Famous sons and daughters include jet pioneer Sir Frank Whittle, poet Philip Larkin, pop impresario Pete Waterman, actor Nigel Hawthorne, actress Sarah Siddons, author Lee Child, athlete Dave Moorcroft.
Lady Godiva, wife of Leofric, Earl of Mercia, was a benefactor of several monasteries in the 11th century. The famous legend about her states that her husband agreed to remit the heavy taxation on the people of Coventry if she would ride naked through the town on a white horse.
In 1981 Highfield Road, then the home of Coventry City, became the first all-seater stadium in English football.
The phrase “sent to Coventry” originated during the English Civil War, when captured Royalists were imprisoned in the city - a Parliamentary stronghold.
In the 18th and 19th centuries, Coventry became one of the three main centres of watch and clock manufacture in England.
Life in the city and the surrounding countryside provided the inspiration for George Eliot’s “Middlemarch” (1871). The author (real name Mary Ann Evans) lived and went to school in Coventry.
In the Middle Ages, cloth coloured by a dye known as “Coventry blue” became fashionable. This is where the saying “true blue” comes from.
Chuck Berry’s chart-topping record “My Ding-a-Ling” was recorded live at the Locarno ballroom in Coventry on 3rd February 1972.
The air raid on Coventry on the night of 14th November 1940 lasted for 11 hours and involved 500 Luftwaffe bombers dropping 500 tons of high explosive, 30,000 incendiaries and 50 landmines. Coventry lost its great medieval church of St. Michael’s, the only English cathedral to be destroyed in the Second World War, its central library and market hall, hundreds of shops and public buildings and 16th-century Palace Yard. More than 43,000 homes, half of the city’s houses, were damaged or destroyed, and the official death toll was 554. The ruined cathedral has now become a symbol of peace and reconciliation.
In the late 19th century, with the invention by James Starley and his nephew John Kemp Starley of the Rover safety bicycle, Coventry became an important centre of bicycle manufacture. By the early 20th century, bicycle manufacture had evolved into motor manufacture, and Coventry became a major centre of the British motor industry.
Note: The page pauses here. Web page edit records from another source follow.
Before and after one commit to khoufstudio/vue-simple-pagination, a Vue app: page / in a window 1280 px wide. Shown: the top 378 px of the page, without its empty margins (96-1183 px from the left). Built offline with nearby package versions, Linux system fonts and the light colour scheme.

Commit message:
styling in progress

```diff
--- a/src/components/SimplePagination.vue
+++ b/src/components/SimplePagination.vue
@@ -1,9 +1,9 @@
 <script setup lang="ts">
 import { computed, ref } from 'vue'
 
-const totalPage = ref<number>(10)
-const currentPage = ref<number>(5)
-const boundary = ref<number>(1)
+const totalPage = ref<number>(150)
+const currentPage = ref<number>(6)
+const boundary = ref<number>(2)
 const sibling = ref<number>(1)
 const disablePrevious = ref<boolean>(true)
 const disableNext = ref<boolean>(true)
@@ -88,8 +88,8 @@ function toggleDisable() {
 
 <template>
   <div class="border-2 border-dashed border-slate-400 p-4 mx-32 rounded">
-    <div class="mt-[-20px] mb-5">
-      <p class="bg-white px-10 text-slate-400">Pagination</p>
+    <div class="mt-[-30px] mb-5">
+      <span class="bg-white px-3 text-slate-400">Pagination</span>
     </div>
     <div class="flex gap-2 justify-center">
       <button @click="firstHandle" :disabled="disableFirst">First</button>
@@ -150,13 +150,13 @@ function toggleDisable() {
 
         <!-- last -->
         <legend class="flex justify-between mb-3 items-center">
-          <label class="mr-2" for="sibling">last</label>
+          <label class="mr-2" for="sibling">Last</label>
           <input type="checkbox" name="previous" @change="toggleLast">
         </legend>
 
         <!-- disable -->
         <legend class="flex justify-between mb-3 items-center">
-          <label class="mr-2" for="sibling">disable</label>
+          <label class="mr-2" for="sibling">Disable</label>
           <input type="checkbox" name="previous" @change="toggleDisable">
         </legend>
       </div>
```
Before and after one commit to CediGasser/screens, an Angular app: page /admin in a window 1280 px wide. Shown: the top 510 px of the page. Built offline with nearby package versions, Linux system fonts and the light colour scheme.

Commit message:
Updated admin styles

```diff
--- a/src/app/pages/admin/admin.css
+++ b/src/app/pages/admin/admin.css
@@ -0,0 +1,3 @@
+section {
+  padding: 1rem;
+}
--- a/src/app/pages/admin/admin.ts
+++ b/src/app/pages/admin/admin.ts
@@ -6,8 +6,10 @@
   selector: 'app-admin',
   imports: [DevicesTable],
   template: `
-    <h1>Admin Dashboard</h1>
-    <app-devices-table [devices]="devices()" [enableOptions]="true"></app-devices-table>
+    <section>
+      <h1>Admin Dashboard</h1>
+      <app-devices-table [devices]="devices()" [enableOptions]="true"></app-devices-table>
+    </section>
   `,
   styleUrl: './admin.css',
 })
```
The “Coventry Carol” dates from the 16th century and was traditionally performed in the city as part of a mystery play.
Photograph: Coventry Canal Basin. Paul Woloschuk